■ Instructions to follow ■
The answer must be the full listing, word for word, with no pictures in it.
== Provided entries
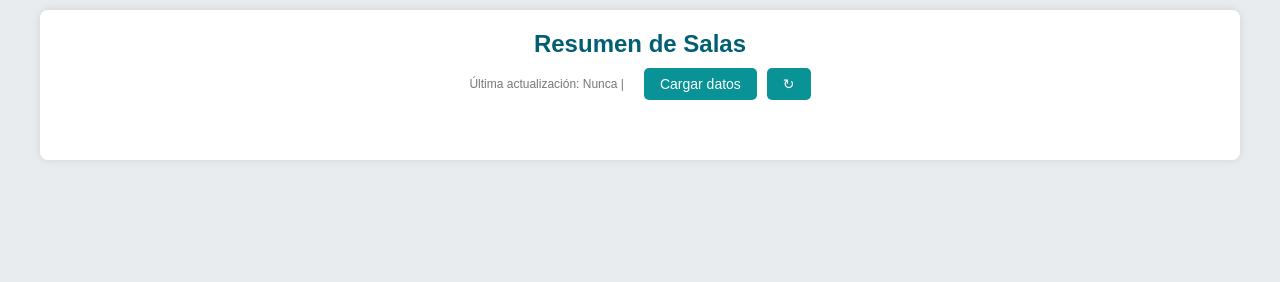
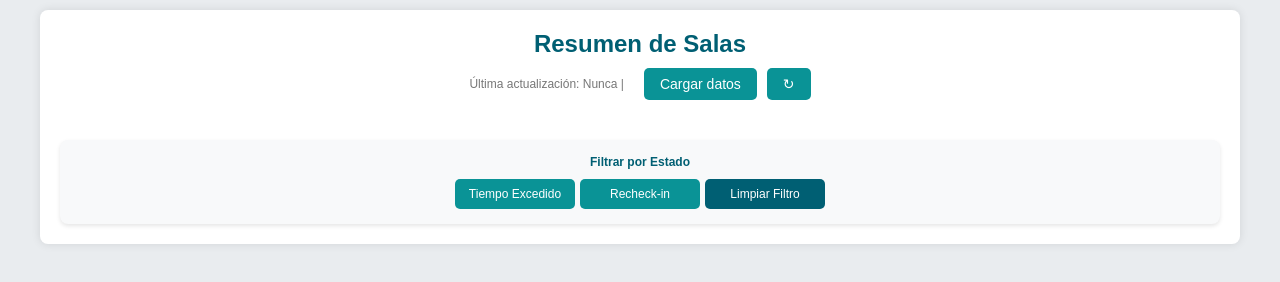
Before and after one commit to dataanalyst3-tgle/Recheckin, a plain HTML site: page index.html in a window 1280 px wide. Drawn offline with Linux system fonts and the light colour scheme; no server answers.

Commit message:
index.html

```diff
--- a/index.html
+++ b/index.html
@@ -11,6 +11,7 @@
 <body>
     <div class="container">
         <h1>Resumen de Salas</h1>
+
 
         <!-- Sección de acciones -->
         <section class="actions-and-filters">
@@ -26,6 +27,18 @@
             <div class="cards-container" id="cardsContainer">
                 <!-- Las cards se generarán dinámicamente -->
             </div>
+        </section>
+
+        <div class="filter">
+            <div class="filter-group">
+                <h3>Filtrar por Estado</h3>
+                <div class="filter-buttons">
+                    <button onclick="filtrarPorEstado('excedido')">Tiempo Excedido</button>
+                    <button onclick="filtrarPorEstado('recheck')">Recheck-in</button>
+                    <button class="clear-filter" id="btnLimpiarFiltro">Limpiar Filtro</button>
+                </div>
+            </div>
+        </div>
         </section>
 
         <!-- Sección de la tabla general -->
```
====
■ Task solution ■
Before and after one commit to dataanalyst3-tgle/Recheckin, a plain HTML site: page index.html in a window 1280 px wide. Drawn offline with Linux system fonts and the light colour scheme; no server answers.

Commit message:
index.html

```diff
--- a/index.html
+++ b/index.html
@@ -11,6 +11,7 @@
 <body>
     <div class="container">
         <h1>Resumen de Salas</h1>
+
 
         <!-- Sección de acciones -->
         <section class="actions-and-filters">
@@ -26,6 +27,18 @@
             <div class="cards-container" id="cardsContainer">
                 <!-- Las cards se generarán dinámicamente -->
             </div>
+        </section>
+
+        <div class="filter">
+            <div class="filter-group">
+                <h3>Filtrar por Estado</h3>
+                <div class="filter-buttons">
+                    <button onclick="filtrarPorEstado('excedido')">Tiempo Excedido</button>
+                    <button onclick="filtrarPorEstado('recheck')">Recheck-in</button>
+                    <button class="clear-filter" id="btnLimpiarFiltro">Limpiar Filtro</button>
+                </div>
+            </div>
+        </div>
         </section>
 
         <!-- Sección de la tabla general -->
```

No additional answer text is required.